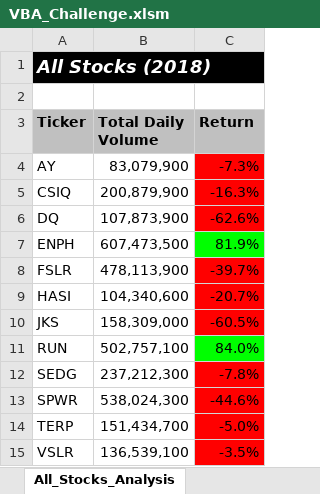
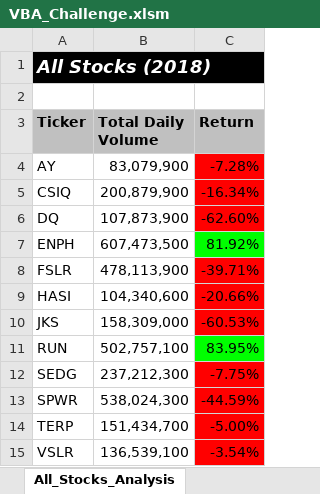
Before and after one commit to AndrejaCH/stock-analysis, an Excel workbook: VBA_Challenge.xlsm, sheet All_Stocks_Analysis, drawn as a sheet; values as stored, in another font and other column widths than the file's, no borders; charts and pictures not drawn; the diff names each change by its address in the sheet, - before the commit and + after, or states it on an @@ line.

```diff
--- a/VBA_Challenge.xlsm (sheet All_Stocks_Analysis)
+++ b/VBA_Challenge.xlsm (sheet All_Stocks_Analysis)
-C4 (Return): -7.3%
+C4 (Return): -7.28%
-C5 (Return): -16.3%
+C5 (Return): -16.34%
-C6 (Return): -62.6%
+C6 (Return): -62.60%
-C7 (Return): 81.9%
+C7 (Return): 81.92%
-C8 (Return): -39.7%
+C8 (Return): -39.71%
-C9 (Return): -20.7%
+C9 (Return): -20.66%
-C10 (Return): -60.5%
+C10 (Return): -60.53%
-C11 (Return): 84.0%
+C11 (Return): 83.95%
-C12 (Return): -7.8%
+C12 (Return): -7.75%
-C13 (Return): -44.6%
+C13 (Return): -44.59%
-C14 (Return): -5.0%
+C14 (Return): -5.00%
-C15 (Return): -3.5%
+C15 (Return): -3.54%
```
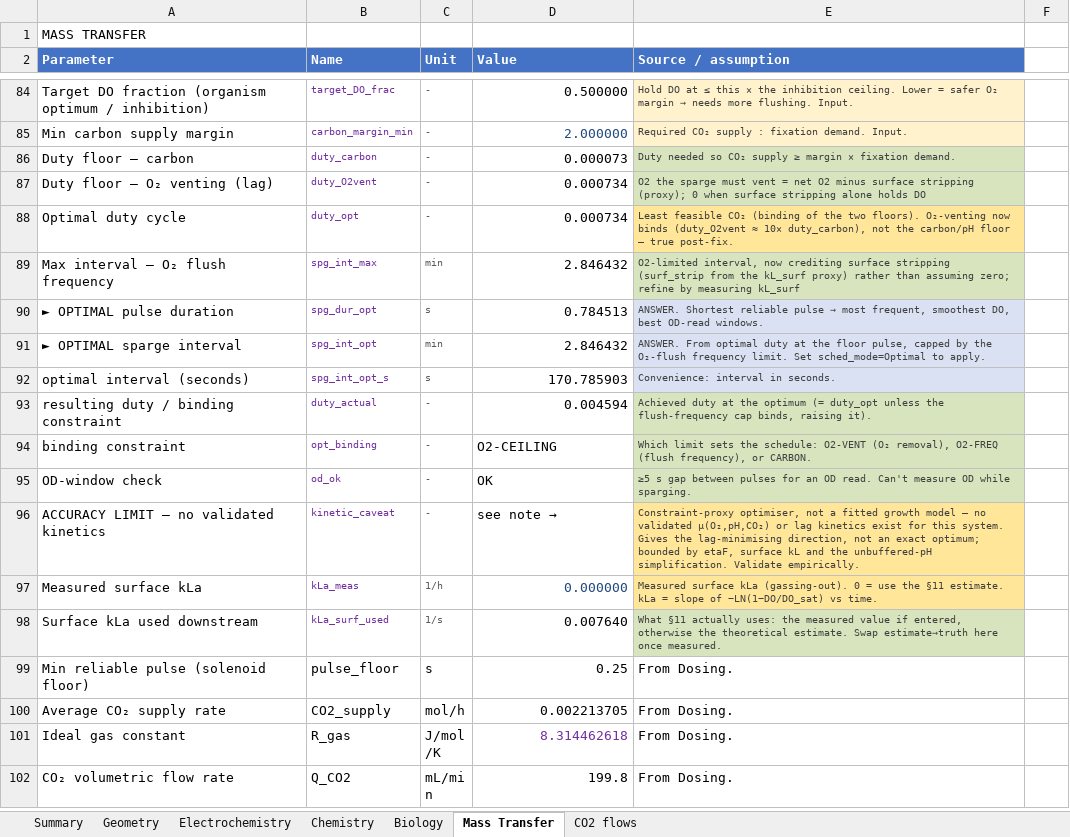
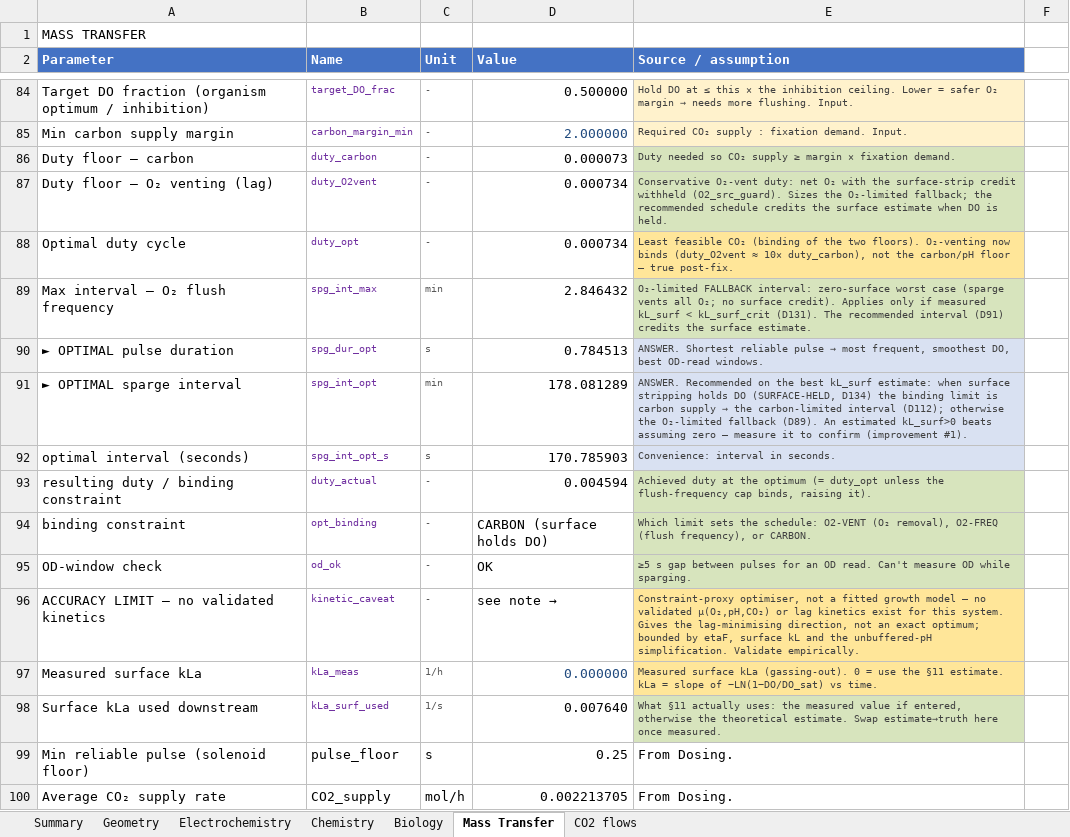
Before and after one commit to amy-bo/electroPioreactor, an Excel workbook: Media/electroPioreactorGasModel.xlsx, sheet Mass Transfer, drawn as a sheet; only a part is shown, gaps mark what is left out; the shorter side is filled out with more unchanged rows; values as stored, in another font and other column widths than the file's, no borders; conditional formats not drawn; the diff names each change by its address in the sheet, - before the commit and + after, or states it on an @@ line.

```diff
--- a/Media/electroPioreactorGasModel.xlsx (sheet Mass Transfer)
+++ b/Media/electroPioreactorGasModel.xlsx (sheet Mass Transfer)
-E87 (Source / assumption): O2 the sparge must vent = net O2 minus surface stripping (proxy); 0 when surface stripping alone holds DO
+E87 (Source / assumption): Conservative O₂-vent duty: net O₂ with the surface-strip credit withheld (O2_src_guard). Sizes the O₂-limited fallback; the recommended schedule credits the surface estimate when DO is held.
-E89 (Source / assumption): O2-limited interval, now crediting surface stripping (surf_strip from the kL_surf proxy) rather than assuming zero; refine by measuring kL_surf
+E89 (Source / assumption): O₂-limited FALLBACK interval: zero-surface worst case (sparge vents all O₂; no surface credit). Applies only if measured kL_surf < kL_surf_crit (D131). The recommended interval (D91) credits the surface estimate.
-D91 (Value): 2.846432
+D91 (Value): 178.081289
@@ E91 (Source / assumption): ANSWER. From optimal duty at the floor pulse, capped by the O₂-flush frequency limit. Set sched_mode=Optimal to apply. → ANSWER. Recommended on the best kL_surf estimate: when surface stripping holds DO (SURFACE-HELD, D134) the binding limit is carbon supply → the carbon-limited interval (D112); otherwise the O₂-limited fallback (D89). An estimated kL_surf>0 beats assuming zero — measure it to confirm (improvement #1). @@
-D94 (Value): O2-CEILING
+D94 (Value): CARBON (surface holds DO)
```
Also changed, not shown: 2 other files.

────────────────

PROBLEM.
Check each line of the material for the word "sparge". Copy the ones that have it.

ANSWER SPACE.
-E87 (Source / assumption): O2 the sparge must vent = net O2 minus surface stripping (proxy); 0 when surface stripping alone holds DO
+E89 (Source / assumption): O₂-limited FALLBACK interval: zero-surface worst case (sparge vents all O₂; no surface credit). Applies only if measured kL_surf < kL_surf_crit (D131). The recommended interval (D91) credits the surface estimate.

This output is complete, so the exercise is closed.